Must an appointed municipal officer be a resident of the municipality he or she serves?
The answer is no, unless the municipality has adopted a requirement
that appointed officers be residents of the municipality or unless the
appointive office is one in which a statute requires the official to be a
resident of the municipality: e.g., Wis. Stat. sec. 30.37(3) (board of
harbor commissioners), sec. 27.11(1)(a) (board of public land
commissioners), and sec. 43.54(1)(a) (library boards). In general,
however, state law does not contain a residency requirement for persons
who serve in appointive municipal offices. Thus, a non-resident may be
appointed to municipal office unless the city or village has adopted its

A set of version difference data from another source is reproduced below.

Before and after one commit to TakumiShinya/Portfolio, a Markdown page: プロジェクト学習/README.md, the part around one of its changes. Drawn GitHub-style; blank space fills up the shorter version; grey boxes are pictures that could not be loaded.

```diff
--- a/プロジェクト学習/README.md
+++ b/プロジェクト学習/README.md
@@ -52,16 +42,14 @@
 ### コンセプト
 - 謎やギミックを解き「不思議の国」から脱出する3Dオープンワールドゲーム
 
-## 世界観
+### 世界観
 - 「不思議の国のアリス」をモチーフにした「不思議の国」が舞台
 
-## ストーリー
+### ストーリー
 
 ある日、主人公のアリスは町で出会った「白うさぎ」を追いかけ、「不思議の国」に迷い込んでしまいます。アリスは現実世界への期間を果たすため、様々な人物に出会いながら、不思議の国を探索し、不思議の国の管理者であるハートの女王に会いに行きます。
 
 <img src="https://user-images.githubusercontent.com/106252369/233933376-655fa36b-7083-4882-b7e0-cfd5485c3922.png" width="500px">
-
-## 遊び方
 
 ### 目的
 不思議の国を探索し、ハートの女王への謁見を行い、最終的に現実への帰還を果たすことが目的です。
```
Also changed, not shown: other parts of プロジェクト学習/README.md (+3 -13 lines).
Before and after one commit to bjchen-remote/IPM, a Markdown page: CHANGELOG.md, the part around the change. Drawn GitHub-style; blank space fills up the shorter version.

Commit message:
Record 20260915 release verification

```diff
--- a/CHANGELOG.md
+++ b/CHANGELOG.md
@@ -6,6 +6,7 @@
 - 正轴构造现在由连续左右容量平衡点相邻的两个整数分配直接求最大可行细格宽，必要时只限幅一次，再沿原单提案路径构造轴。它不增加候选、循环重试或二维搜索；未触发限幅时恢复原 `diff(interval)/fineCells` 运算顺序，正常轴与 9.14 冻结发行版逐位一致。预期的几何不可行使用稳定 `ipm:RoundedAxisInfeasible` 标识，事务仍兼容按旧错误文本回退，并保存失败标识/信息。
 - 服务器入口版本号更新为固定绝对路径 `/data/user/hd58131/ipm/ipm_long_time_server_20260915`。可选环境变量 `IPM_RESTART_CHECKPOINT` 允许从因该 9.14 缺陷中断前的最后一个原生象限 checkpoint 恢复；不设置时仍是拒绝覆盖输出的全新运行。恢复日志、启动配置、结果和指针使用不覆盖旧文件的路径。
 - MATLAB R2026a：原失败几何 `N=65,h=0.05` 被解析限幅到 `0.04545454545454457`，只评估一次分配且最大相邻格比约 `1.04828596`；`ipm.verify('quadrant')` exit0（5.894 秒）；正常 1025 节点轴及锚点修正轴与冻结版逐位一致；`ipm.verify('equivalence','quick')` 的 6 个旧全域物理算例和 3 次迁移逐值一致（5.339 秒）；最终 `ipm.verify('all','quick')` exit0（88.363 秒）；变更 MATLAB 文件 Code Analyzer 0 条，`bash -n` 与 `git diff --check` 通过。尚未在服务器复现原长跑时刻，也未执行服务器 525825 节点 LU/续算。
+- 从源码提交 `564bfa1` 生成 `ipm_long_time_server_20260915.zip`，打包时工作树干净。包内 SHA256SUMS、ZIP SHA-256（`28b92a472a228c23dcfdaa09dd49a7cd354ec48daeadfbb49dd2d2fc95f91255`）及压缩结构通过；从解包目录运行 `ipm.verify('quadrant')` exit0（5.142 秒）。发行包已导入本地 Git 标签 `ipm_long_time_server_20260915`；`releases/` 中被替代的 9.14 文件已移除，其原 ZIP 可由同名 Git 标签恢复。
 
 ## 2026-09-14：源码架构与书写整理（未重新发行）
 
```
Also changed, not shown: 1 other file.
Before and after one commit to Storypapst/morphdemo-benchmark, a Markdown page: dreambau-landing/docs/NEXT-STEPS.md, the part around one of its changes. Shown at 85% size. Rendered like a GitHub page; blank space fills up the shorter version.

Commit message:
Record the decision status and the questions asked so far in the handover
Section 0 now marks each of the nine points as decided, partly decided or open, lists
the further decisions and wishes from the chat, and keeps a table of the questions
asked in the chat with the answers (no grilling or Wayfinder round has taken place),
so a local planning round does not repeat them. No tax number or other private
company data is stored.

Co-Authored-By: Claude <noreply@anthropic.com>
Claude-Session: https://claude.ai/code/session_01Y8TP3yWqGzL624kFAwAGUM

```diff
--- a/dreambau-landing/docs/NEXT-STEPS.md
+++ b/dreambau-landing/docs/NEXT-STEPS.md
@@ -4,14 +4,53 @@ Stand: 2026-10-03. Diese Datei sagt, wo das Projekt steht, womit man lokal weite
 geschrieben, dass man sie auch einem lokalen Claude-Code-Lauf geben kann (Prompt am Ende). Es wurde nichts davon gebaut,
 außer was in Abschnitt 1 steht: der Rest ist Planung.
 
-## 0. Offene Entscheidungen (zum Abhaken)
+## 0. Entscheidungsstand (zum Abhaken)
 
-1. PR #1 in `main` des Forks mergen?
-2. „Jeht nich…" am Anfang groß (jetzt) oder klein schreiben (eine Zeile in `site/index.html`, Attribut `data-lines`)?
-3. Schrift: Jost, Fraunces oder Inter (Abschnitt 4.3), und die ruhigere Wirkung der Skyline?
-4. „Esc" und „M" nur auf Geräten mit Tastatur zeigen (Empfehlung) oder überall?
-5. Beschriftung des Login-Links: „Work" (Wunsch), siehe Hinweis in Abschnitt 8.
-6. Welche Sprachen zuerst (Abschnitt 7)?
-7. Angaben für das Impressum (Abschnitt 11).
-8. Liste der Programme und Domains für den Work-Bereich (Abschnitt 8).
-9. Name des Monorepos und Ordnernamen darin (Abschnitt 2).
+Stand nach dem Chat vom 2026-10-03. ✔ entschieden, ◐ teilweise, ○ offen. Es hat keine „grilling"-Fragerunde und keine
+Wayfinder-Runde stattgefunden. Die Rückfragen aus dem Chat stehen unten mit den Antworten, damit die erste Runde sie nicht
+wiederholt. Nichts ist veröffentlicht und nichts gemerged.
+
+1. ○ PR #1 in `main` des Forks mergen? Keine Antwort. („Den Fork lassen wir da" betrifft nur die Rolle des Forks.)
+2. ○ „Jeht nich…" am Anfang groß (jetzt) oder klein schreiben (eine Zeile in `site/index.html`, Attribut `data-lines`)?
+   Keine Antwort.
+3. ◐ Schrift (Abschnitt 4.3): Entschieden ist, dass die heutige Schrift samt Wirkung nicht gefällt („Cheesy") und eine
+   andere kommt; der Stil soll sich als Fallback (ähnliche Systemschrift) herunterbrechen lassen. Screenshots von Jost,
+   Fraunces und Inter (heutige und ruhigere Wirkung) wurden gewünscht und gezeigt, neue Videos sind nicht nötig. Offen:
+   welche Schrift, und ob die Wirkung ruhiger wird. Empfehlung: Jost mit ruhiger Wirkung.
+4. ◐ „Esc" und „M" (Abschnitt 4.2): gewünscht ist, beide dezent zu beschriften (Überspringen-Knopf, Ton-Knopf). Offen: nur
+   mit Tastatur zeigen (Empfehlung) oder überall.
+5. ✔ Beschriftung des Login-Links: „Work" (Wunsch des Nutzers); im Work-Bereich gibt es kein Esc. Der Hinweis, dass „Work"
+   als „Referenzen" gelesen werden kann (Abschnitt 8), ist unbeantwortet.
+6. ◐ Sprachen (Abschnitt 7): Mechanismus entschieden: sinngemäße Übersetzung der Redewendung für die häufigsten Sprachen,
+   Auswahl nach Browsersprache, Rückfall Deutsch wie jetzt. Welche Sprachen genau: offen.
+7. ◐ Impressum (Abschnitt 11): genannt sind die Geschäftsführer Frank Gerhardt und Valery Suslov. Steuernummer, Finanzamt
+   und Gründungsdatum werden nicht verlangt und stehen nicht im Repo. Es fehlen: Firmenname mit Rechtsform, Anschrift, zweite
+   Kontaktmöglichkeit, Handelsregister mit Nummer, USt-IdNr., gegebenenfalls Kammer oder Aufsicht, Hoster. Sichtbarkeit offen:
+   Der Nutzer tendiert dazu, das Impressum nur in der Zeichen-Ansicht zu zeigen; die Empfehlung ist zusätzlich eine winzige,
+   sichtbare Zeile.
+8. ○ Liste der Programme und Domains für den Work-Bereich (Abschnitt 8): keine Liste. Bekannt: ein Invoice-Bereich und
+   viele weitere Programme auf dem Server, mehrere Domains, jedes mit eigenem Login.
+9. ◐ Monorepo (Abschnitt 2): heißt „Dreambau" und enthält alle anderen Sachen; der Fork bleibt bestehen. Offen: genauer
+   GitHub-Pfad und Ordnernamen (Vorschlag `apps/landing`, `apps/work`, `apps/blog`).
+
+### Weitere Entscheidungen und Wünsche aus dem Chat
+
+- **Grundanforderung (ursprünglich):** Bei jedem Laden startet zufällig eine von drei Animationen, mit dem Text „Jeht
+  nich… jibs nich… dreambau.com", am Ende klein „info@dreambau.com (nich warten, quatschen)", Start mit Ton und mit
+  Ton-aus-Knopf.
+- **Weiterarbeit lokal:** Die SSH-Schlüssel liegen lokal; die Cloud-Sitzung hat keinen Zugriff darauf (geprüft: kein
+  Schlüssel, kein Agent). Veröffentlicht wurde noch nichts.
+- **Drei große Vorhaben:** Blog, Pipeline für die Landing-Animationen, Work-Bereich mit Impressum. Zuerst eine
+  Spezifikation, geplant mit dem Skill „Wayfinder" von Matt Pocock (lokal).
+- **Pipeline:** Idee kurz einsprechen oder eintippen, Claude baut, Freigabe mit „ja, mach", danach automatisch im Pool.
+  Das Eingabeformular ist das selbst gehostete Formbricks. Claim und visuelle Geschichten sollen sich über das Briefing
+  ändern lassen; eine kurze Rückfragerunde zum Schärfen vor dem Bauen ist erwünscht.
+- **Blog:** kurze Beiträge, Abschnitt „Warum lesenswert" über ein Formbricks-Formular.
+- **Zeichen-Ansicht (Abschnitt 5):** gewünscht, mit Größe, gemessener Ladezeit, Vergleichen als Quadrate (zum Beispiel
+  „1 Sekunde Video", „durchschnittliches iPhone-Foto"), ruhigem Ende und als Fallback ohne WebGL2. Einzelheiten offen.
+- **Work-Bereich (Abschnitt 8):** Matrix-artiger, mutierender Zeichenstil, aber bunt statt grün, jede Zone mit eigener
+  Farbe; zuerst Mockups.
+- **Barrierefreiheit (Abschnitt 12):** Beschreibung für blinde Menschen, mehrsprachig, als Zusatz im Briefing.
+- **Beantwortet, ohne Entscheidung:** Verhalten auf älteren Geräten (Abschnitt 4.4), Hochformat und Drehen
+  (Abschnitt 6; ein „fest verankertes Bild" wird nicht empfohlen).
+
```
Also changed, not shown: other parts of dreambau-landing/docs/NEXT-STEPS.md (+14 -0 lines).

own residency requirement for appointive officers or unless the
appointment is to a board or commission which state law specifies must
be filled by municipal residents.
In contrast to appointive municipal officials, all elected municipal
officers must be residents of the municipality and alderpersons must be
residents of the district from which they are elected. See Wis. Stat.
secs. 61.19, 62.09(2)(a) and 17.03(4)(c).
A person appointed to fill a vacancy in an elective office must meet
the residency qualification applicable to elective municipal officers.
Wis Stat. sec. 17.28.